### Brief:
Check each line of the data for the string "board". Report how many have it, and give nothing else.

### Records provided:
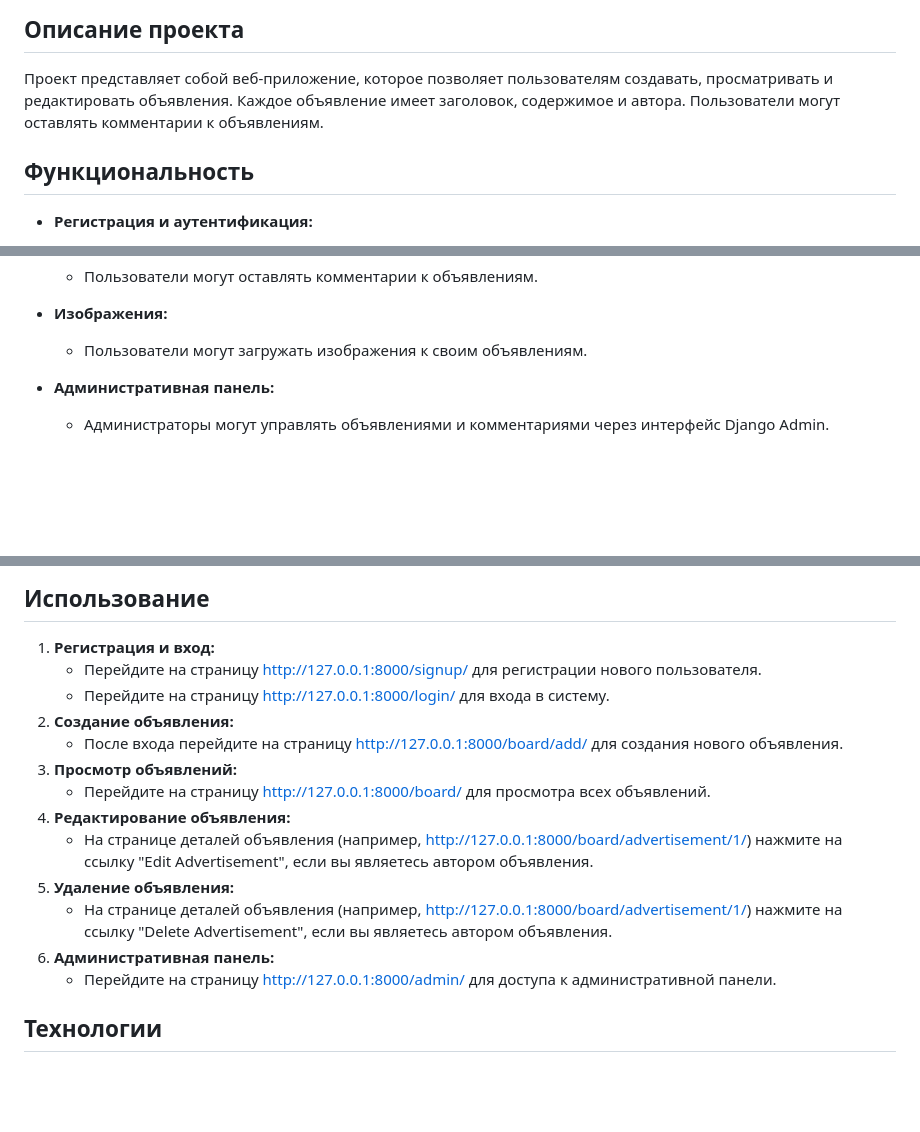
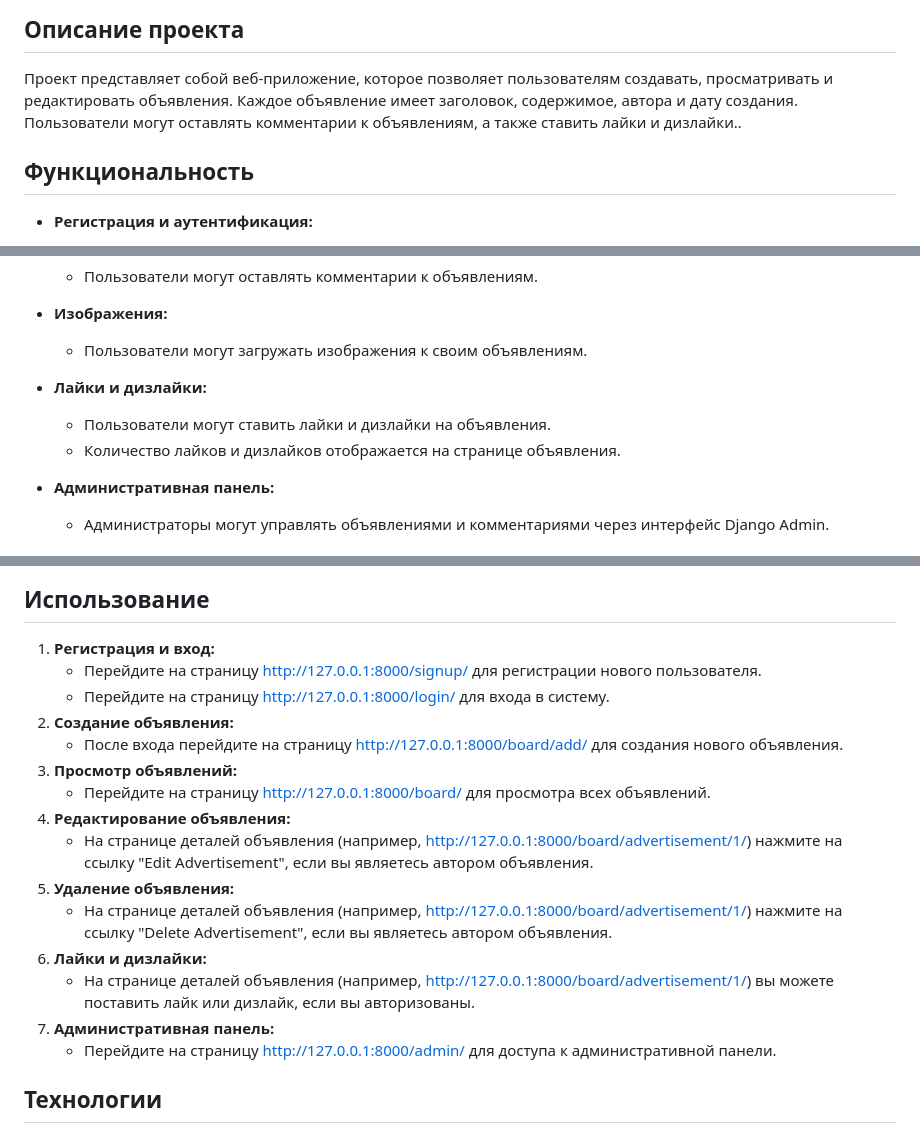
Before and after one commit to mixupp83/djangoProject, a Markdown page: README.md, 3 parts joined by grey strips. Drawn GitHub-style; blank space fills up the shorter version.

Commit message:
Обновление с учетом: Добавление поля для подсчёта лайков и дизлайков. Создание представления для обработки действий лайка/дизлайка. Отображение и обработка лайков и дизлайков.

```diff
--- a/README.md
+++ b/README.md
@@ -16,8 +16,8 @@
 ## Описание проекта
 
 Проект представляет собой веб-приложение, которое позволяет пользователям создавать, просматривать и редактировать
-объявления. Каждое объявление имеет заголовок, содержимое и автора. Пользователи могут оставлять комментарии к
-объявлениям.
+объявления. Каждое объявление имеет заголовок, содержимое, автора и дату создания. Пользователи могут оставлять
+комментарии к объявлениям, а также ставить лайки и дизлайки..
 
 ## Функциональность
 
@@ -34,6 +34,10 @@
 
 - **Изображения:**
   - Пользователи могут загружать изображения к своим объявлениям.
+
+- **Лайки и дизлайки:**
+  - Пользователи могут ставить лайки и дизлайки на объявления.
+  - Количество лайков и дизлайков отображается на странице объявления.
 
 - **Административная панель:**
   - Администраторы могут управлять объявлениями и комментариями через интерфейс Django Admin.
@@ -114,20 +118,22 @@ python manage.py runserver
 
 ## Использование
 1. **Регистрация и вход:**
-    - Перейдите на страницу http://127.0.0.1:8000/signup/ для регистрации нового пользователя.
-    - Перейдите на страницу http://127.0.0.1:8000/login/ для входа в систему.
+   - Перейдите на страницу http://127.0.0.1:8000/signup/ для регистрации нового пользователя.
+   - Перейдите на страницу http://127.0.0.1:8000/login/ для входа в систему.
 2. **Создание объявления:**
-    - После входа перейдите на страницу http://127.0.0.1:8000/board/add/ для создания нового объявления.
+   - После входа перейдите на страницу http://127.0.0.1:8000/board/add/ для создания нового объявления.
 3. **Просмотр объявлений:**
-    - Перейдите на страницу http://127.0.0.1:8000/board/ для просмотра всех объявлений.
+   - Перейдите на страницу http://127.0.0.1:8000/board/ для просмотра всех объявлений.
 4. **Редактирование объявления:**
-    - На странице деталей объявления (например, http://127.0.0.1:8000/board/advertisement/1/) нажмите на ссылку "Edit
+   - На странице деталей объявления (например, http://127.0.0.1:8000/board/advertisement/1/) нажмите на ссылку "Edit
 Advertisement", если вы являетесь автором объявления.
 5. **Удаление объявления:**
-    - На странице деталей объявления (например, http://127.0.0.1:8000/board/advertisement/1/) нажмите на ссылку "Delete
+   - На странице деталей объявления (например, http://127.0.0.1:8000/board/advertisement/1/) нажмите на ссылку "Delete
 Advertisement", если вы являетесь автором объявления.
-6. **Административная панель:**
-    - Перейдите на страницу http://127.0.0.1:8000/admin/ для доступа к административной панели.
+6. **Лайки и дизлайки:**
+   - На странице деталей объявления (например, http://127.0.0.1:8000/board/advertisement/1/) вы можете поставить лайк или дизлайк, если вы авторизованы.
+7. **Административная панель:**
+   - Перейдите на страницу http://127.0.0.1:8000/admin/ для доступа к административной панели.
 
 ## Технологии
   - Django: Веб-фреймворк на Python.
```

### Answer to this task:
9